Brief: Within the records below, filter for lines carrying the word "before" and copy them.

═══ Exercise material

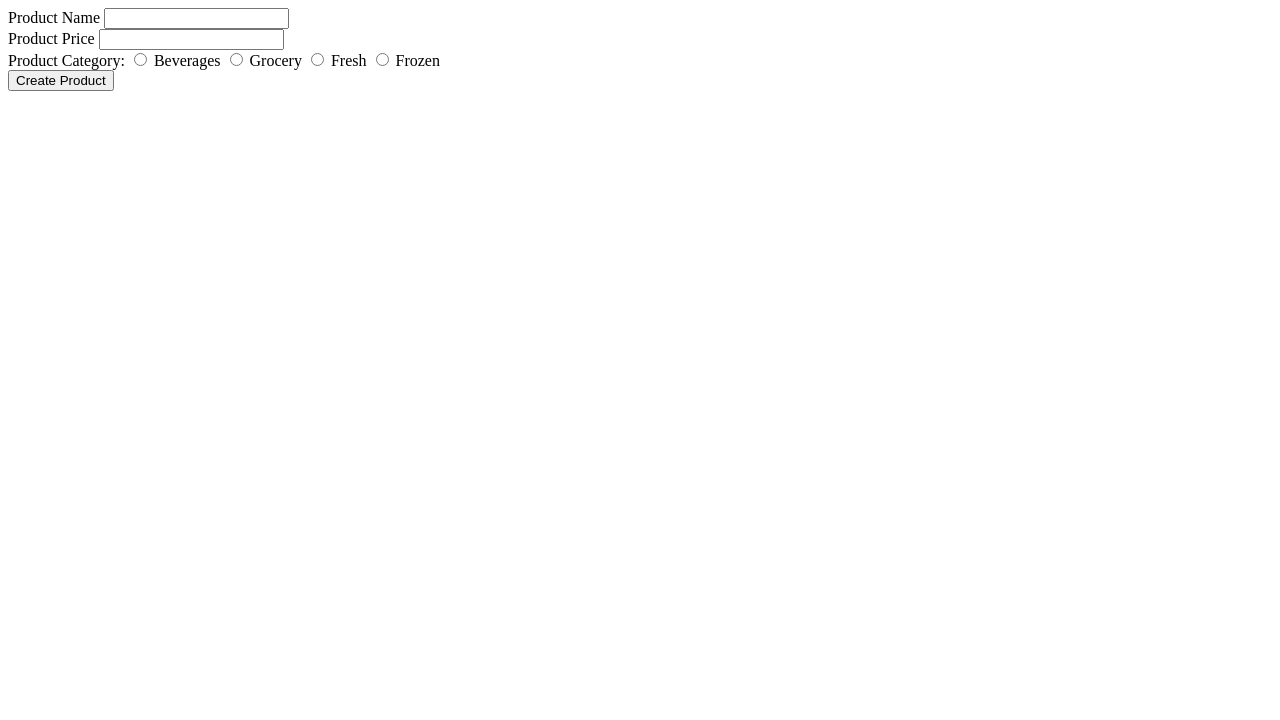
Repository: UrinduYatawakaa/OOP_project
Page: http://localhost/ProductDemo/ProductInsert.jsp
An editor plug-in stored every save of this project. The page is shown before and after the next save, followed by the edit.
The browser window is 1280 px wide. The pictures show the whole page.
The page is served by Tomcat 9.

Above is the page before, as saved 2023-10-25 09:37:32.

After the next save:
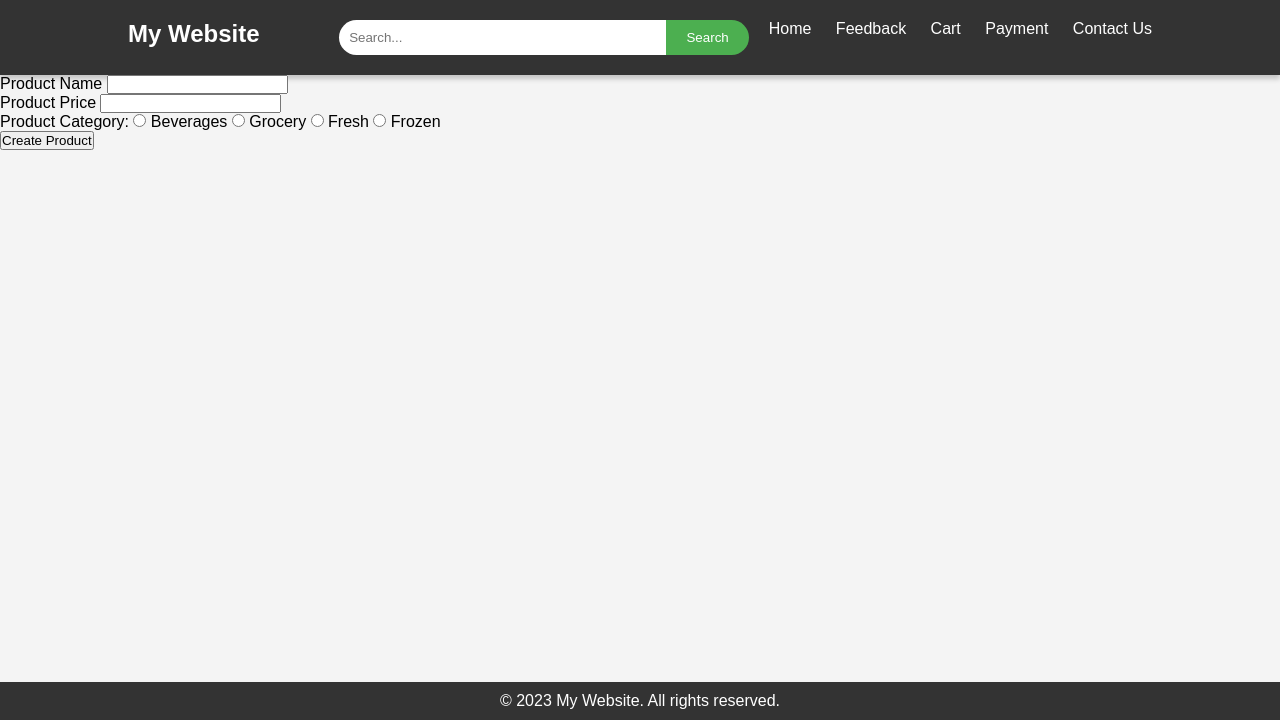
Saved 14 min 47 s later.
--- a/oop project/ProductDemo/src/main/webapp/ProductInsert.jsp
+++ b/oop project/ProductDemo/src/main/webapp/ProductInsert.jsp
@@ -3,10 +3,35 @@
 <!DOCTYPE html>
 <html>
 <head>
-<meta charset="ISO-8859-1">
+	<meta charset="UTF-8">
+    <meta name="viewport" content="width=device-width, initial-scale=1.0">
+    <link rel="stylesheet" href="css/stylesheader.css" type="text/css">
+    <link rel="stylesheet" href="css/stylesHomepage.css" type="text/css">
+    <title>Simple Header and Footer</title>
 <title>Insert title here</title>
 </head>
 <body>
+    <header>
+        <div class="container">
+            <h1>My Website</h1>
+            <nav>
+                <ul>
+                    <li><a href="#">Home</a></li>
+                    <li><a href="#">Feedback</a></li>
+                    <li><a href="#">Cart</a></li>
+                    <li><a href="#">Payment</a></li>
+                    <li><a href="#">Contact Us</a></li>
+                </ul>
+            </nav>
+            <div class="search-bar">
+                <form action="log" method="post">
+                    <input type="text" name="ProductName" placeholder="Search...">
+                    <input type="submit" name="submit" value="Search">
+                </form>
+            </div>
+
+        </div>
+    </header>
 
 	<form action="insert" method="post">
 		Product Name <input type="text" name="name"><br>
@@ -20,5 +45,12 @@
 	    <input type="submit" name="submit" value="Create Product">
 		</form>
 
+
+    <footer>
+        <div class="container">
+            <p>&copy; 2023 My Website. All rights reserved.</p>
+        </div>
+    </footer>
+
 </body>
 </html>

══════

Answer:
An editor plug-in stored every save of this project. The page is shown before and after the next save, followed by the edit.
Above is the page before, as saved 2023-10-25 09:37:32.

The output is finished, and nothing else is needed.